### Task details
Could you copy out every line of the data where the word "output" occurs?

### Records provided
┌──

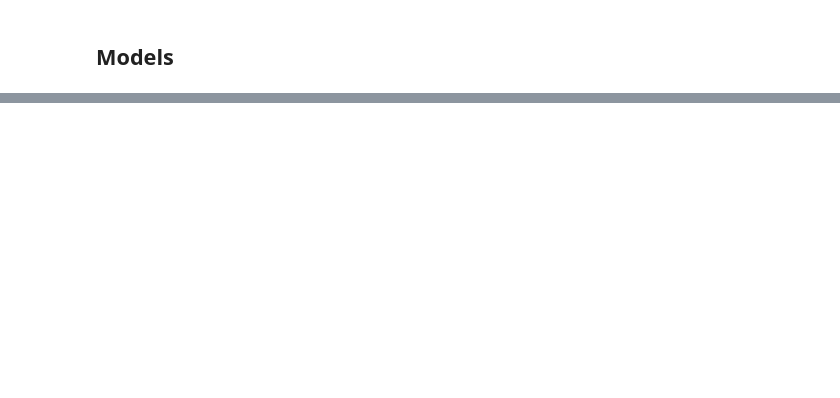
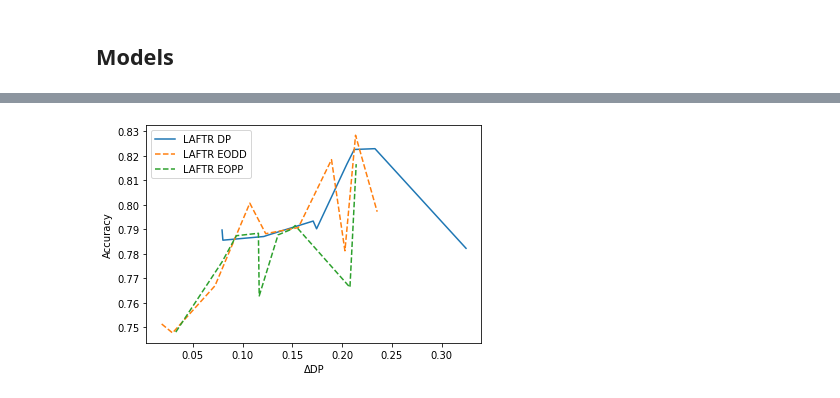
Before and after one commit to limafernando/falsb, a Jupyter notebook: madras_laftr.ipynb, the cells around one changed output, grey strips where cells are left out. Saved outputs shown, nothing was run; the diff lists cells and outputs as text; code cells hidden in the pictures; blank space fills up the shorter version.

```diff
--- a/madras_laftr.ipynb
+++ b/madras_laftr.ipynb
@@ -162,0 +478,18 @@ valid_losses, valid_accs = validation(model, valid_data)
+# %%
+plt.plot()
+plt.ylabel('Accuracy')
+
+'''# plotting the line 1 points
+plt.plot(laftr_dps, laftr_accs, label = "laftr")
+# line 2 points'''
+
+# plotting the line 2 points
+plt.plot(sorted_unfair_dps4dp, sorted_unfair_accs_dps4dp, label = "LAFTR DP")
+plt.plot(sorted_unfair_dps4di, sorted_unfair_accs_dps4di, '--', label = "LAFTR EODD")
+plt.plot(sorted_unfair_dps4deopp, sorted_unfair_accs_dps4deopp, '--', label = "LAFTR EOPP")
+
+plt.xlabel('\u0394DP')
+plt.legend()
+plt.show()
+# %% [output]
+[figure, added]
```
Also changed, not shown: parts of 42 cells of this notebook, 3 other files.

└──

### Written reply
Before and after one commit to limafernando/falsb, a Jupyter notebook: madras_laftr.ipynb, the cells around one changed output, grey strips where cells are left out. Saved outputs shown, nothing was run; the diff lists cells and outputs as text; code cells hidden in the pictures; blank space fills up the shorter version.
+# %% [output]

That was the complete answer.